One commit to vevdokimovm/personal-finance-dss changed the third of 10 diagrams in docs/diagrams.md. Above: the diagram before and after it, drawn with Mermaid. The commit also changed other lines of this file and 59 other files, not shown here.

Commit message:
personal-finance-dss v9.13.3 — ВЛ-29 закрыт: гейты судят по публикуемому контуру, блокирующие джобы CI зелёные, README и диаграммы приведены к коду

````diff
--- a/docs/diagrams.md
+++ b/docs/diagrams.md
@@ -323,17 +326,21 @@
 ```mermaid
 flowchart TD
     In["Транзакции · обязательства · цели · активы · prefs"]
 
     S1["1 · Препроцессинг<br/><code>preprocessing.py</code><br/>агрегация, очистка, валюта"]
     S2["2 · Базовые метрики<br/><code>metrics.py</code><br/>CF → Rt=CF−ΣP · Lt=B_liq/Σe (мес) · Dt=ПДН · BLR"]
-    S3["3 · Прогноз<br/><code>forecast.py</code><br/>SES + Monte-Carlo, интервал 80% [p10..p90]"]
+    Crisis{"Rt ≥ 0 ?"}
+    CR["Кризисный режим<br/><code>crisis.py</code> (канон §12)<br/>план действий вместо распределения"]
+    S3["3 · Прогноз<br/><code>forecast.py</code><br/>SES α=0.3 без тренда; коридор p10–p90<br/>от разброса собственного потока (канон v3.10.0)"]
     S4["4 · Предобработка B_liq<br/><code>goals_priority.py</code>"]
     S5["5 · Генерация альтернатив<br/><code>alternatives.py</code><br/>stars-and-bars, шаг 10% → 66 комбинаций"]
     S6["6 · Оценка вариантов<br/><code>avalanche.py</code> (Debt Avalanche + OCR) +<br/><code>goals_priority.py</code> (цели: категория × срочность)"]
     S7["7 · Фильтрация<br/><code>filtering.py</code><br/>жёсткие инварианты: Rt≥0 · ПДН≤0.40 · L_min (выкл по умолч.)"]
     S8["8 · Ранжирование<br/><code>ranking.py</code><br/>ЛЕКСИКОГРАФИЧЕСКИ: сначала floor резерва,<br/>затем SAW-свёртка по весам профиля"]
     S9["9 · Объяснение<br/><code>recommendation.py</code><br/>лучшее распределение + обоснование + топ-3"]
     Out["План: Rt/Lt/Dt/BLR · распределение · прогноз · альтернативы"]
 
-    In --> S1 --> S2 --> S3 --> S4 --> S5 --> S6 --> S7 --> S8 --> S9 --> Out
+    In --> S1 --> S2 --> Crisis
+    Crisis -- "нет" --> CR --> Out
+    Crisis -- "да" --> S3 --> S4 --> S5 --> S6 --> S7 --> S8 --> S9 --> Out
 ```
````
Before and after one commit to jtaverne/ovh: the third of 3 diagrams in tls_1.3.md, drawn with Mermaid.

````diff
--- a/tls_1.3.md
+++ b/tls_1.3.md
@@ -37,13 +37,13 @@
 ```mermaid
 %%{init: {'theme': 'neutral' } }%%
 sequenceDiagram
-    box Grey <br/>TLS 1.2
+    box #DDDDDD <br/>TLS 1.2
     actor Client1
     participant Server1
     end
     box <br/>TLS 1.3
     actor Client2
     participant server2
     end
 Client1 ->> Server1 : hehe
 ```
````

▶ **TRY IT**: Above are some records. Copy each of their lines that holds the string "diagrams".

▶ **TASK OUTPUT**:
One commit to vevdokimovm/personal-finance-dss changed the third of 10 diagrams in docs/diagrams.md. Above: the diagram before and after it, drawn with Mermaid. The commit also changed other lines of this file and 59 other files, not shown here.
--- a/docs/diagrams.md
+++ b/docs/diagrams.md
Before and after one commit to jtaverne/ovh: the third of 3 diagrams in tls_1.3.md, drawn with Mermaid.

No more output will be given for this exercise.